The study found 16 of the 68 retired NFL players examined had pituitary hormonal deficiency. Thirty-four of the former players also showed evidence of metabolic syndrome, a group of conditions that included high blood pressure and high cholesterol that are also associated with low testosterone.
"This is really about quality of life and functioning at an optimal level," said Dr. Daniel Kelly, the study's co-author who is director of the Brain Tumor Center at Saint John's Health Center and the John Wayne Cancer Institute. "If the pituitary gland isn't working well, they don't feel well. They don't think well. It has a real effect on the quality of life."

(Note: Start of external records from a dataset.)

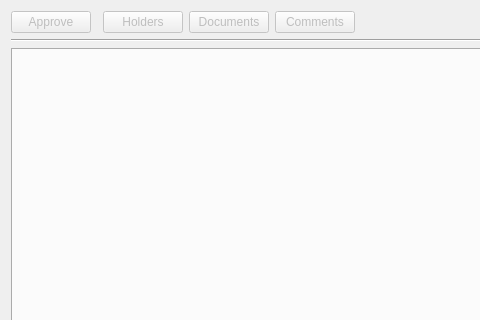
gltn/stdm, file ui/flts/workflow_manager/ui_workflow_manager.ui: the form before one commit; both pictures show x 0 to 480 and y 0 to 320 of the 837 by 467 pixel window.
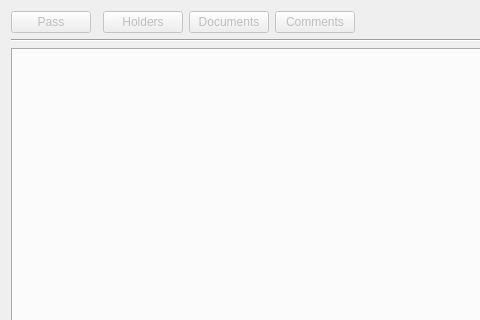
The form after the commit.

What changed in the file:
```diff
--- a/ui/flts/workflow_manager/ui_workflow_manager.ui
+++ b/ui/flts/workflow_manager/ui_workflow_manager.ui
@@ -27,7 +27,7 @@
           <bool>false</bool>
          </property>
          <property name="text">
-          <string>Approve</string>
+          <string>Pass</string>
          </property>
         </widget>
        </item>
```
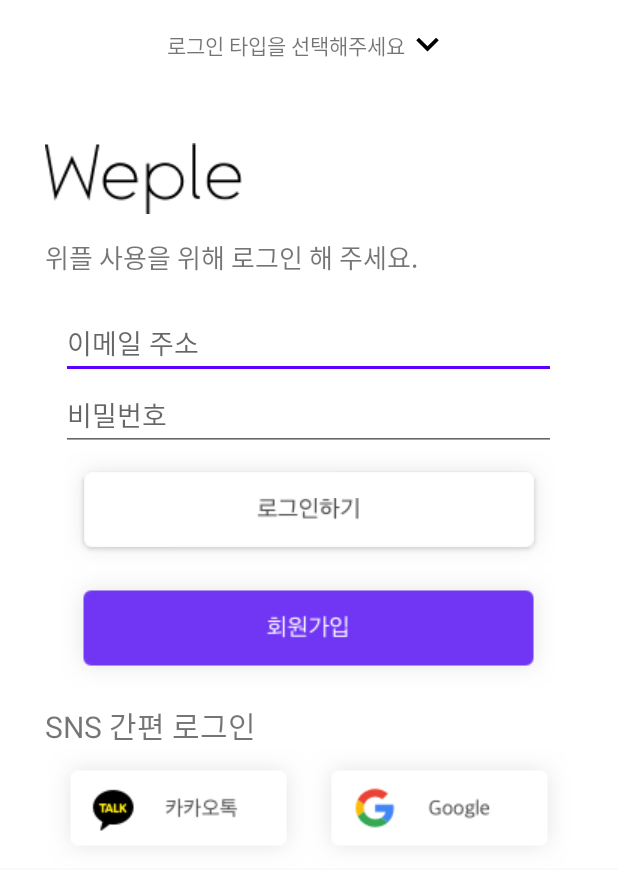
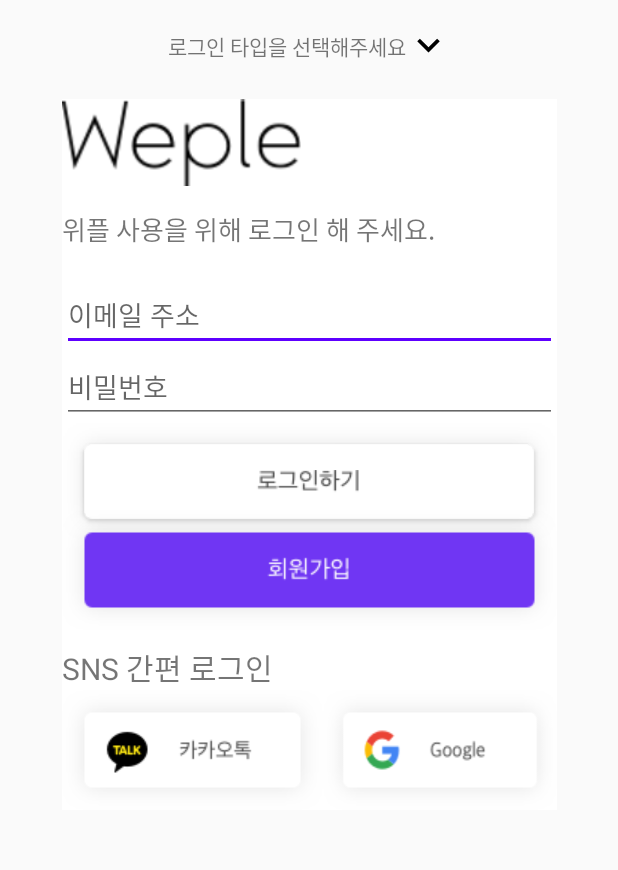
Before and after one commit to BEOKS/We_ple, an Android app: the screen it shows after launch (LoginMainActivity), on a phone screen of 412 x 824 dp. Shown: the top 870 px of the screen. Run offline under Robolectric (Android 15) with nearby library versions, the phone set to English and light mode, and no system bars; our stand-ins replace Firebase (no records; nobody signed in at launch, a user with empty details on screens opened directly); libraries missing offline, so code that uses them is left out: com.kakao.auth, com.kakao.network, com.kakao.usermgmt, com.kakao.util, javax.mail.internet; plain views replace LoginButton; 5 statements that could not run were skipped.

Commit message:
update layout file

```diff
--- a/app/src/main/res/layout/activity_empty_activity.xml
+++ b/app/src/main/res/layout/activity_empty_activity.xml
@@ -23,19 +23,28 @@
     tools:context=".Activity.LoginActivity.version02.LoginMainActivity"
     >
 
-    <LinearLayout
-        android:layout_width="match_parent"
+    <android.support.constraint.Guideline
+        android:id="@+id/loginmain_gd_top"
+        android:layout_width="wrap_content"
         android:layout_height="wrap_content"
-        android:orientation="vertical"
-        android:background="#fff">
+        android:orientation="horizontal"
+        app:layout_constraintGuide_begin="16dp" />
+
+    <android.support.constraint.Guideline
+        android:id="@+id/loginmain_gd_mid"
+        android:layout_width="wrap_content"
+        android:layout_height="wrap_content"
+        android:orientation="horizontal"
+        app:layout_constraintGuide_begin="66dp" />
 
     <LinearLayout
-            android:layout_width="match_parent"
-            android:layout_height="match_parent"
-            android:layout_marginBottom="50dp"
-            android:layout_marginTop="15dp"
+        android:layout_width="wrap_content"
+        android:layout_height="wrap_content"
         android:gravity="center_vertical|center_horizontal"
-            android:orientation="horizontal">
+        android:orientation="horizontal"
+        app:layout_constraintTop_toTopOf="@id/loginmain_gd_top"
+        app:layout_constraintLeft_toLeftOf="parent"
+        app:layout_constraintRight_toRightOf="parent">
 
         <TextView
             android:id="@+id/typeTextView"
@@ -52,20 +61,27 @@
 
     </LinearLayout>
 
+    <LinearLayout
+        android:layout_width="wrap_content"
+        android:layout_height="wrap_content"
+        android:background="#fff"
+        android:orientation="vertical"
+        app:layout_constraintTop_toTopOf="@id/loginmain_gd_mid"
+        app:layout_constraintLeft_toLeftOf="parent"
+        app:layout_constraintRight_toRightOf="parent">
+
         <ImageView
             android:id="@+id/imageView5"
-            android:layout_width="wrap_content"
-            android:layout_height="wrap_content"
+            android:layout_width="159dp"
+            android:layout_height="58dp"
             android:layout_marginBottom="15dp"
-            android:layout_marginLeft="30dp"
             android:src="@drawable/asset_logotype" />
 
         <TextView
             android:id="@+id/textView45"
-            android:layout_width="match_parent"
+            android:layout_width="wrap_content"
             android:layout_height="wrap_content"
             android:layout_marginBottom="20dp"
-            android:layout_marginLeft="30dp"
             android:text="위플 사용을 위해 로그인 해 주세요."
             android:textSize="17sp" />
 
@@ -105,22 +121,23 @@
             android:id="@+id/loginmain_loginButton"
             android:layout_width="wrap_content"
             android:layout_height="wrap_content"
-            android:background="@drawable/button_roundedbox_login"
-            android:layout_gravity="center"/>
+            android:layout_gravity="center"
+            android:layout_marginBottom="-10dp"
+            android:background="@drawable/button_roundedbox_login" />
 
         <Button
             android:id="@+id/loginmain_signUpButton"
             android:layout_width="wrap_content"
             android:layout_height="wrap_content"
+            android:layout_gravity="center"
             android:layout_marginBottom="10dp"
-            android:background="@drawable/button_roundedbox_join"
-            android:layout_gravity="center"/>
+            android:layout_marginTop="-10dp"
+            android:background="@drawable/button_roundedbox_join" />
 
         <TextView
             android:id="@+id/textView3"
-            android:layout_width="match_parent"
+            android:layout_width="wrap_content"
             android:layout_height="wrap_content"
-            android:layout_marginLeft="30dp"
             android:text="SNS 간편 로그인"
             android:textSize="20sp" />
 
@@ -135,14 +152,13 @@
                 android:layout_width="wrap_content"
                 android:layout_height="wrap_content"
                 android:background="@drawable/button_snslogin_kakaotalk"
-                android:gravity="right"/>
+                android:gravity="right" />
 
             <Button
                 android:id="@+id/loginmain_googleLoginButton"
                 android:layout_width="wrap_content"
                 android:layout_height="wrap_content"
-                android:background="@drawable/button_snslogin_google"
-                />
+                android:background="@drawable/button_snslogin_google" />
 
         </LinearLayout>
     </LinearLayout>
```
Lines whose indentation alone changed are shown as unchanged.
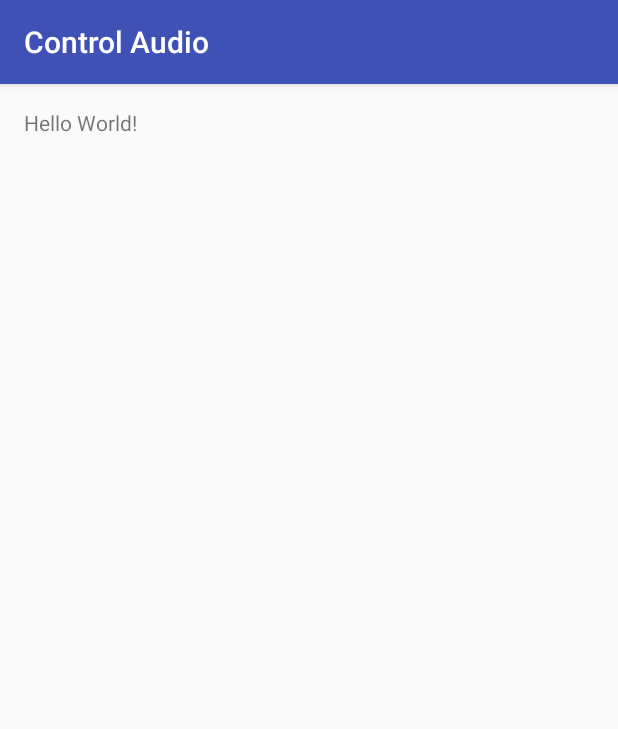
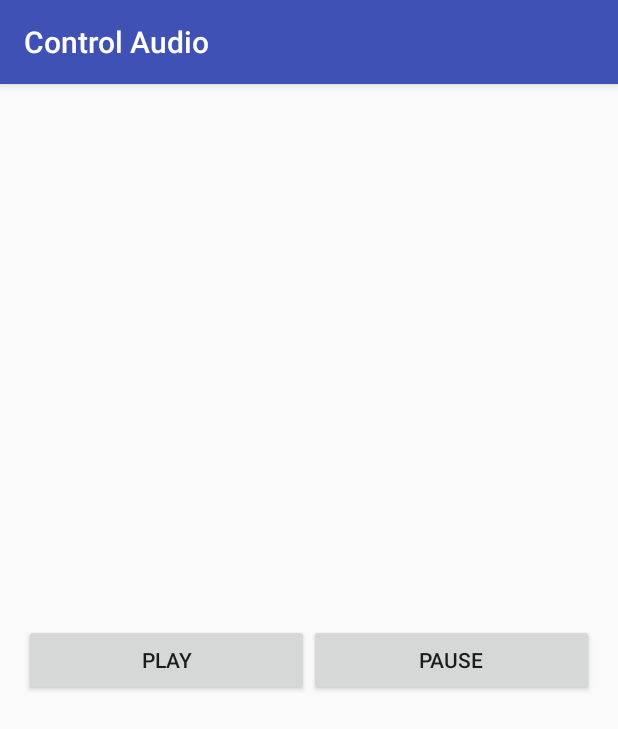
Before and after one commit to macintorch/audio-demo, an Android app: the screen it shows after launch (MainActivity), on a phone screen of 412 x 824 dp. Shown: the top 729 px of the screen. Run offline under Robolectric (Android 15) with nearby library versions, the phone set to English and light mode, and no system bars.

Commit message:
add play and pause button action

```diff
--- a/app/src/main/java/ainor/com/my/controlaudio/MainActivity.java
+++ b/app/src/main/java/ainor/com/my/controlaudio/MainActivity.java
@@ -3,12 +3,37 @@ package ainor.com.my.controlaudio;
 import android.media.MediaPlayer;
 import android.support.v7.app.AppCompatActivity;
 import android.os.Bundle;
+import android.view.View;
+import android.widget.Button;
 
 public class MainActivity extends AppCompatActivity {
+
+    MediaPlayer mediaPlayer;
+
+    public void play(View view) {
+        mediaPlayer = MediaPlayer.create(this, R.raw.thunderstrike);
+
+        mediaPlayer.start();
+
+    }
+
+    public void pause(View view) {
+
+
+        if(mediaPlayer.isPlaying()){
+            mediaPlayer.pause();
+        } else {
+            mediaPlayer.start();
+        }
+    }
 
     @Override
     protected void onCreate(Bundle savedInstanceState) {
         super.onCreate(savedInstanceState);
         setContentView(R.layout.activity_main);
+
+
+
+
     }
 }
--- a/app/src/main/res/layout/activity_main.xml
+++ b/app/src/main/res/layout/activity_main.xml
@@ -11,8 +11,27 @@
     android:paddingTop="@dimen/activity_vertical_margin"
     tools:context="ainor.com.my.controlaudio.MainActivity">
 
-    <TextView
-        android:layout_width="wrap_content"
+    <LinearLayout
+        android:orientation="horizontal"
+        android:layout_width="match_parent"
         android:layout_height="wrap_content"
-        android:text="Hello World!"/>
+        android:layout_centerVertical="true"
+        android:layout_centerHorizontal="true">
+
+        <Button
+            android:text="Play"
+            android:layout_width="wrap_content"
+            android:layout_height="wrap_content"
+            android:id="@+id/playButton"
+            android:layout_weight="1"
+            android:onClick="play"/>
+
+        <Button
+            android:text="Pause"
+            android:layout_width="wrap_content"
+            android:layout_height="wrap_content"
+            android:id="@+id/pauseButton"
+            android:layout_weight="1"
+            android:onClick="pause"/>
+    </LinearLayout>
 </RelativeLayout>
```
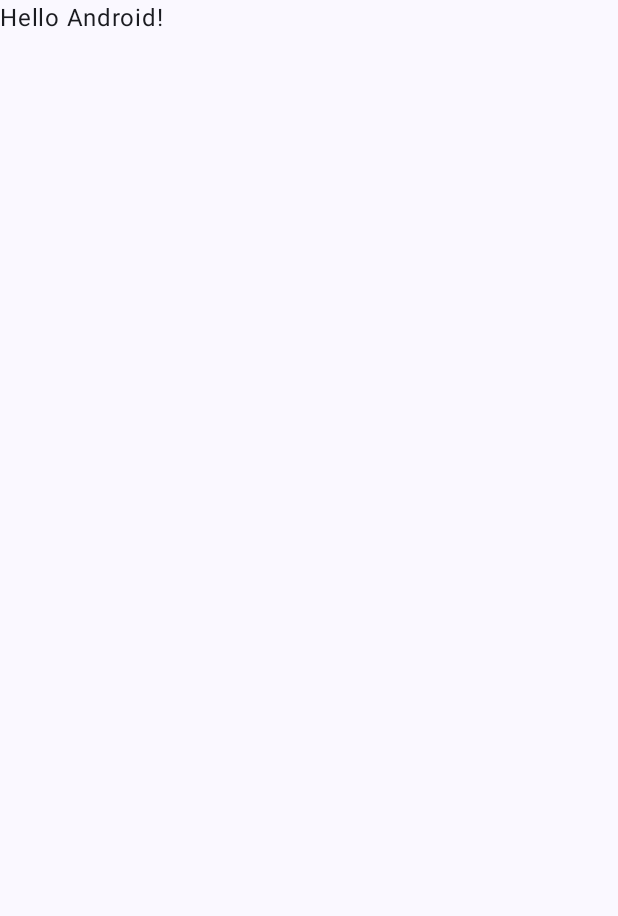
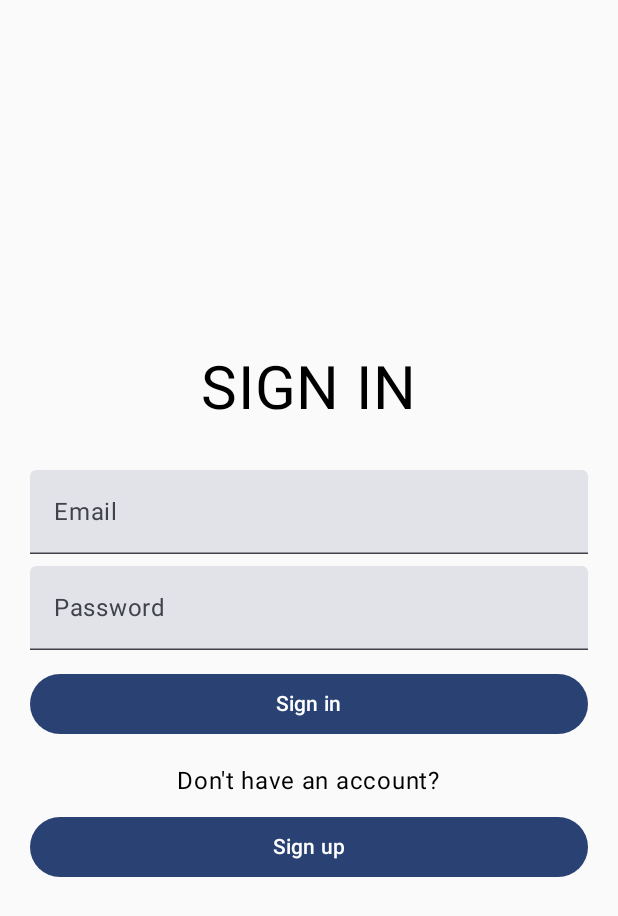
Before and after one commit to kiran4221/PrimeNews, an Android app built with Jetpack Compose: the screen it shows after launch (MainActivity), on a phone screen of 412 x 824 dp. Before the commit the part shown is almost empty. Shown: the top 916 px of the screen. Run offline under Robolectric (Android 15) with nearby library versions, the phone set to English and light mode, and no system bars; our stand-ins replace Firebase (no records; nobody signed in at launch, a user with empty details on screens opened directly).

Commit message:
Added Authentication pages that creates Users and sign in too

```diff
--- a/app/src/main/java/com/cstp2205/primenews/MainActivity.kt
+++ b/app/src/main/java/com/cstp2205/primenews/MainActivity.kt
@@ -9,9 +9,17 @@ import androidx.compose.foundation.layout.padding
 import androidx.compose.material3.Scaffold
 import androidx.compose.material3.Text
 import androidx.compose.runtime.Composable
+import androidx.compose.runtime.mutableStateOf
+import androidx.compose.runtime.getValue
+import androidx.compose.runtime.setValue
+import androidx.compose.runtime.remember
 import androidx.compose.ui.Modifier
 import androidx.compose.ui.tooling.preview.Preview
+import com.cstp2205.primenews.ui.screens.auth.SignInScreen
+import com.cstp2205.primenews.ui.screens.auth.SignUpScreen
+import com.cstp2205.primenews.ui.screens.news.NewsScreen
 import com.cstp2205.primenews.ui.theme.PrimeNewsTheme
+import com.google.firebase.auth.ActionCodeUrl
 
 class MainActivity : ComponentActivity() {
     override fun onCreate(savedInstanceState: Bundle?) {
@@ -19,29 +27,39 @@ class MainActivity : ComponentActivity() {
         enableEdgeToEdge()
         setContent {
             PrimeNewsTheme {
-                Scaffold(modifier = Modifier.fillMaxSize()) { innerPadding ->
-                    Greeting(
-                        name = "Android",
-                        modifier = Modifier.padding(innerPadding)
-                    )
-                }
+                    PrimeNewsApp()
             }
         }
     }
 }
 
 @Composable
-fun Greeting(name: String, modifier: Modifier = Modifier) {
-    Text(
-        text = "Hello $name!",
-        modifier = modifier
-    )
+fun PrimeNewsApp() {
+
+   var currentScreen by remember { mutableStateOf("signIn")}
+
+    when (currentScreen) {
+        "signIn" -> SignInScreen(
+            onSignInSuccess = {currentScreen = "newsScreen"},
+            onNavigateToSignUp = {currentScreen = "signUp"}
+        )
+
+        "signUp" -> SignUpScreen(
+            onSignUpSuccess = {currentScreen = "newsScreen"},
+            onNavigateToSignIn = {currentScreen = "signIn"}
+        )
+
+        /*"newsScreen" -> NewsScreen(
+            onSignOut = { currentScreen = "signIn"}
+        )*/
+    }
 }
+
 
 @Preview(showBackground = true)
 @Composable
 fun GreetingPreview() {
     PrimeNewsTheme {
-        Greeting("Android")
+        PrimeNewsApp()
     }
 }
--- /dev/null
+++ b/app/src/main/java/com/cstp2205/primenews/data/local/AppDatabase.kt
@@ -0,0 +1 @@
+package com.cstp2205.primenews.data.local
--- /dev/null
+++ b/app/src/main/java/com/cstp2205/primenews/data/model/Article.kt
@@ -0,0 +1 @@
+package com.cstp2205.primenews.data.model
--- /dev/null
+++ b/app/src/main/java/com/cstp2205/primenews/data/remote/NewsApiService.kt
@@ -0,0 +1 @@
+package com.cstp2205.primenews.data.remote
--- /dev/null
+++ b/app/src/main/java/com/cstp2205/primenews/data/repository/NewsRepository.kt
@@ -0,0 +1 @@
+package com.cstp2205.primenews.data.repository
--- /dev/null
+++ b/app/src/main/java/com/cstp2205/primenews/ui/screens/auth/SignInPage.kt
@@ -0,0 +1,73 @@
+package com.cstp2205.primenews.ui.screens.auth
+
+import androidx.compose.foundation.layout.*
+import androidx.compose.material3.Button
+import androidx.compose.material3.Text
+import androidx.compose.material3.TextField
+import androidx.compose.runtime.*
+import androidx.compose.ui.Alignment
+import androidx.compose.ui.Modifier
+import androidx.compose.ui.unit.dp
+import androidx.compose.ui.unit.sp
+import com.cstp2205.primenews.ui.viewmodel.AuthViewModel
+import androidx.lifecycle.viewmodel.compose.viewModel
+import kotlinx.coroutines.launch
+
+@Composable
+fun SignInScreen(
+    onSignInSuccess: () -> Unit,
+    onNavigateToSignUp: () -> Unit
+) {
+    val authViewModel: AuthViewModel = viewModel()
+    val coroutineScope = rememberCoroutineScope()
+
+    Column(
+        modifier = Modifier
+            .fillMaxSize()
+            .padding(20.dp),
+        horizontalAlignment = Alignment.CenterHorizontally,
+        verticalArrangement = Arrangement.Center
+    ) {
+        Text(text = "SIGN IN", fontSize = 40.sp)
+        Spacer(modifier = Modifier.size(30.dp))
+
+        TextField(
+            value = authViewModel.userEmail,
+            onValueChange = { authViewModel.userEmail = it },
+            placeholder = { Text("Email") },
+            modifier = Modifier.fillMaxWidth()
+        )
+        Spacer(modifier = Modifier.size(8.dp))
+
+        TextField(
+            value = authViewModel.userPassword,
+            onValueChange = { authViewModel.userPassword = it },
+            placeholder = { Text("Password") },
+            modifier = Modifier.fillMaxWidth()
+        )
+        Spacer(modifier = Modifier.size(12.dp))
+
+        authViewModel.errorMessage?.let { error ->
+            Text(text = error)
+            Spacer(modifier = Modifier.size(8.dp))
+        }
+
+        Button(onClick = {
+            coroutineScope.launch {
+                val success = authViewModel.signIn()
+                if (success) {
+                    onSignInSuccess()
+                }
+            }
+        }, modifier = Modifier.fillMaxWidth()) {
+            Text("Sign in")
+        }
+
+        Spacer(modifier = Modifier.size(15.dp))
+        Text("Don't have an account?")
+        Spacer(modifier = Modifier.size(8.dp))
+        Button(onClick = { onNavigateToSignUp() }, modifier = Modifier.fillMaxWidth()) {
+            Text("Sign up")
+        }
+    }
+}
--- /dev/null
+++ b/app/src/main/java/com/cstp2205/primenews/ui/screens/favourites/FavouritesScreen.kt
@@ -0,0 +1 @@
+package com.cstp2205.primenews.ui.screens.favourites
--- /dev/null
+++ b/app/src/main/java/com/cstp2205/primenews/ui/screens/news/ArticleDetailsScreen.kt
@@ -0,0 +1 @@
+package com.cstp2205.primenews.ui.screens.news
--- /dev/null
+++ b/app/src/main/java/com/cstp2205/primenews/ui/screens/profile/ProfileScreen.kt
@@ -0,0 +1 @@
+package com.cstp2205.primenews.ui.screens.profile
--- a/app/src/main/res/values/themes.xml
+++ b/app/src/main/res/values/themes.xml
@@ -1,5 +1,5 @@
 <?xml version="1.0" encoding="utf-8"?>
-<resources>
+<resources >
 
     <style name="Theme.PrimeNews" parent="android:Theme.Material.Light.NoActionBar" />
 </resources>
--- a/build.gradle.kts
+++ b/build.gradle.kts
@@ -5,5 +5,4 @@ plugins {
     alias(libs.plugins.kotlin.compose) apply false
     // Add the dependency for the Google services Gradle plugin
     id("com.google.gms.google-services") version "4.4.2" apply false
-
 }
```
Also changed, not shown: app/build.gradle.kts (+12 -1 lines), app/src/main/java/com/cstp2205/primenews/ui/screens/auth/SignUpPage.kt (added, +85 -0 lines), app/src/main/java/com/cstp2205/primenews/ui/screens/news/NewsScreen.kt (added, +8 -0 lines), app/src/main/java/com/cstp2205/primenews/ui/viewmodel/AuthViewModel.kt (added, +77 -0 lines), app/src/main/java/com/cstp2205/primenews/data/local/ArticleDao.kt (added).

The retired players ranged in age from 30 to 65 and had median NFL experience of five seasons. Thirty-seven suffered three or more concussions during their careers.